    Lahey FH, Hoover WB (1938) Injuries to the recurrent laryngeal nerve in thyroid operations: their management and avoidance. Ann Surg 108(4):545–562CrossRefPubMedPubMedCentralGoogle Scholar
  2. 2.
    D’Orazi V (2016) Use of loupes magnification and microsurgical technique in thyroid surgery: ten years experience in a single center. Giornale di Chirurgia J Surg.
  3. 3.
    Kim MJ, Nam K-H, Lee SG, Choi JB, Kim TH, Lee CR et al (2018) Yonsei experience of 5000 gasless transaxillary robotic thyroidectomies. World J Surg 42(2):393–401CrossRefPubMedGoogle Scholar
  4. 4.
    Cho J, Lee D, Baek J, Lee J, Park Y, Sung K (2017) Single-incision endoscopic thyroidectomy by the axillary approach with gas inflation for the benign thyroid tumor: retrospective analysis for a single surgeon’s experience. Surg Endosc 31(1):437–444CrossRefPubMedGoogle Scholar
  5. 5.
    Gupta AK, Kumar A, Singh A, Subash A (2018) Robot assisted trans axillary thyroidectomy: a subcontinent experience. Indian J Otolaryngol Head Neck Surg.
  6. 6.
    Beneragama T, Serpell JW (2006) Extralaryngeal bifurcation of the recurrent laryngeal nerve: a common variation. ANZ J Surg 76(10):928–931CrossRefPubMedGoogle Scholar
  7. 7.
    Davidson BJ, Guardiani E, Wang A (2009) Adopting the operating microscope in thyroid surgery: safety, efficiency, and ergonomics. Head Neck 32(2):154–159Google Scholar
  8. 8.
    Yalcxin B (2006) Anatomic configurations of the recurrent laryngeal nerve and inferior thyroid artery. Surgery 139(2):181–187CrossRefGoogle Scholar
  9. 9.
    Abboud B, Sargi Z, Akkam M, Sleilaty F (2002) Risk factors for postthyroidectomy hypocalcemia. J Am Coll Surg 195(4):456–461CrossRefPubMedGoogle Scholar
  10. 10.
    Halperin I, Nubiola A, Vendrell J, Vilardell E (1989) Late-onset hypocalcemia appearing years after thyroid surgery. J Endocrinol Investig 12(6):419–420CrossRefGoogle Scholar
  11. 11.
    Badash I, Gould DJ, Patel KM (2018) Supermicrosurgery: history, applications, training and the future. Front Surg.
  12. 12.
    Nielsen TR, Andreassen UK, Brown CL, Balle VH, Thomsen J (2018) Microsurgical technique in thyroid surgery—a 10-year experience.
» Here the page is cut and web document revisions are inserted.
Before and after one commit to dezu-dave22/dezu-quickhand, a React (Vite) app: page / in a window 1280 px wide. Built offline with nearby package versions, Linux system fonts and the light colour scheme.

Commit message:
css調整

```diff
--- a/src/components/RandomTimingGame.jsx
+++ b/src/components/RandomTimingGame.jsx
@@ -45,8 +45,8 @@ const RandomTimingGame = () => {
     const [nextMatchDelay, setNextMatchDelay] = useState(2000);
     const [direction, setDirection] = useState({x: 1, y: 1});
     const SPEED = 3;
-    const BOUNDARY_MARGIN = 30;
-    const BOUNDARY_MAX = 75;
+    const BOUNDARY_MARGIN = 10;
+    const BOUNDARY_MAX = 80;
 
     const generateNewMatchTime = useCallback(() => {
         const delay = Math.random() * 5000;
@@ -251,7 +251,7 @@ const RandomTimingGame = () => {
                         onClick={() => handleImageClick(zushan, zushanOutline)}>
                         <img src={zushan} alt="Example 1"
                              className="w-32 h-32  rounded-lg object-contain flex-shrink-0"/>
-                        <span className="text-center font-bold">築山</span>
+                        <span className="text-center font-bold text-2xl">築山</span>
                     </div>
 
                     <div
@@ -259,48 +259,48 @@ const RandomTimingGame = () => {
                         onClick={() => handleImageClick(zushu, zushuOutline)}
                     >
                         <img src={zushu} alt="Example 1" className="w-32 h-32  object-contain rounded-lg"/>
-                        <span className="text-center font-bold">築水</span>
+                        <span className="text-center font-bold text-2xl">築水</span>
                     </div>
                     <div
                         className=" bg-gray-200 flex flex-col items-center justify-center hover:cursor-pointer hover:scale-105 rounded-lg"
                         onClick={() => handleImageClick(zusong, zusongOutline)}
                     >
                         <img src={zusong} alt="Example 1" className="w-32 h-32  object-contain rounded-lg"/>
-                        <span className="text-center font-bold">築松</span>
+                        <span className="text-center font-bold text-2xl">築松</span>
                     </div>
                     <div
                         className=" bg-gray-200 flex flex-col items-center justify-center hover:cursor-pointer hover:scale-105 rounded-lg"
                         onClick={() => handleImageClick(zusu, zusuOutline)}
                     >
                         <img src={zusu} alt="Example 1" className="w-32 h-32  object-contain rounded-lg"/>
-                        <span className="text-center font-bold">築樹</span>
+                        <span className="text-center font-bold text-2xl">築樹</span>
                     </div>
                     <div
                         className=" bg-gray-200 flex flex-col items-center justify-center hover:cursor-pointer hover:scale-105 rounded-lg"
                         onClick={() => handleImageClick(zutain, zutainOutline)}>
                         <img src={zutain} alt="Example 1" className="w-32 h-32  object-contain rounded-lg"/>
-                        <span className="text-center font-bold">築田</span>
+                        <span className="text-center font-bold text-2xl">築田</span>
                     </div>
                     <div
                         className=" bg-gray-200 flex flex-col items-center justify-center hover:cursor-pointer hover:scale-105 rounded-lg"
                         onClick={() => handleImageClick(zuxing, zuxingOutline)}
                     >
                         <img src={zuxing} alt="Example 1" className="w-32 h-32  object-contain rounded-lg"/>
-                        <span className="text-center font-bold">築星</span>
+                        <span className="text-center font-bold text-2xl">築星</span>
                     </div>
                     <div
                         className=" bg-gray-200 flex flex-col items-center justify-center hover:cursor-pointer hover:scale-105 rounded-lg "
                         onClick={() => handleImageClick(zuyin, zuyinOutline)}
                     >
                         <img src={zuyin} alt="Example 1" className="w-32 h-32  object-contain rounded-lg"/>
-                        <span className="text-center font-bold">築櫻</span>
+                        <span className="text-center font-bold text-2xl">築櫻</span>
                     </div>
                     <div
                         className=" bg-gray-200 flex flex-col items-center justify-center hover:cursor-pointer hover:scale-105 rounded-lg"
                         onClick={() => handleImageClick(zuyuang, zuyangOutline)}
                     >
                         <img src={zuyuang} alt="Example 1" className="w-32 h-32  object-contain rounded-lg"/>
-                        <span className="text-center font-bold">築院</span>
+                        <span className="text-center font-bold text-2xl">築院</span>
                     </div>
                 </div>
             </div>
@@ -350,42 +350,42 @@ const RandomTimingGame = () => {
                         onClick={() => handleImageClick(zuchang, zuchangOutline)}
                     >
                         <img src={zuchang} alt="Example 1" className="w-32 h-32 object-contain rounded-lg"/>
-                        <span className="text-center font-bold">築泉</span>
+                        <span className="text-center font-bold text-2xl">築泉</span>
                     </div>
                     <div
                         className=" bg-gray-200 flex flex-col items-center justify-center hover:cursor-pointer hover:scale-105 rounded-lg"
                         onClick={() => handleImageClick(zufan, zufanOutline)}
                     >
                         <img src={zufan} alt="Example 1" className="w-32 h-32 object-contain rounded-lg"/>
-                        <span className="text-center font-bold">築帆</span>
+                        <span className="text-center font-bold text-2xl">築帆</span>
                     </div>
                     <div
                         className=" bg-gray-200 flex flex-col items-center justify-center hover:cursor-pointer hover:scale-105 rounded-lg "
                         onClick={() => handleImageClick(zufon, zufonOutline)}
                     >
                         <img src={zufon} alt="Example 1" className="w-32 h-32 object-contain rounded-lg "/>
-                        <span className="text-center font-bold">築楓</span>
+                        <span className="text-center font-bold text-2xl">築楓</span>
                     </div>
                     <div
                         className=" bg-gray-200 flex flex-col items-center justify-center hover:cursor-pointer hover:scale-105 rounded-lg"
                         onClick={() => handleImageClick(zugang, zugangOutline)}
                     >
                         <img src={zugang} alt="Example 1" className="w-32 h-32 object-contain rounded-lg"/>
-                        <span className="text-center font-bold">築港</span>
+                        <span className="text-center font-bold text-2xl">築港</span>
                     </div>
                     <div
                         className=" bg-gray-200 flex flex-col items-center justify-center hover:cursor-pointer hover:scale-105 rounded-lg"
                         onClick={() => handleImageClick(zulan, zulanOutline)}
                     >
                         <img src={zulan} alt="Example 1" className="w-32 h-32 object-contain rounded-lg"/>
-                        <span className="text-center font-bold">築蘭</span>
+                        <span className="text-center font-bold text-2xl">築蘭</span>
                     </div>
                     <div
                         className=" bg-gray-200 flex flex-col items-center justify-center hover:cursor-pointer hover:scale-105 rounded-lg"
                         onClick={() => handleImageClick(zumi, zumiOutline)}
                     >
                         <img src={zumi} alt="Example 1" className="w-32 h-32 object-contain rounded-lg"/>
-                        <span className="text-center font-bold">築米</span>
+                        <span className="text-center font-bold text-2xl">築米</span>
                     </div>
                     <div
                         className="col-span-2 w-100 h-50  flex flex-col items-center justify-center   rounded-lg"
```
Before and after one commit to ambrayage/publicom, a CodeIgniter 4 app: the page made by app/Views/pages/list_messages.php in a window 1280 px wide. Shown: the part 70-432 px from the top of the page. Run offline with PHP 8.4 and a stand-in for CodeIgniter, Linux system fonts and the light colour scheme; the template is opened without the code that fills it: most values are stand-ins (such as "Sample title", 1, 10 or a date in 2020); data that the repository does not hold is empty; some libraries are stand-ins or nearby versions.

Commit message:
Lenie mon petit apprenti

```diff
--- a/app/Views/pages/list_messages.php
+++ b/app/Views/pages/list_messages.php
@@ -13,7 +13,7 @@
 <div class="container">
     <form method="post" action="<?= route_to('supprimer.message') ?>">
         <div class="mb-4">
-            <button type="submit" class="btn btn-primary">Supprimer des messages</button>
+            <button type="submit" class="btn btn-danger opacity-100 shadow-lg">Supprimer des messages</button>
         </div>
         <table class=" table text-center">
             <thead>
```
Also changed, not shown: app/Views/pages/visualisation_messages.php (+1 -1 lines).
J Laryngol Otol.

Copyright information

© Association of Otolaryngologists of India 2018

Authors and Affiliations

  1. 1.Department of Otolaryngology and Head-Neck SurgeryAIIMSRishikeshIndia

Personalised recommendations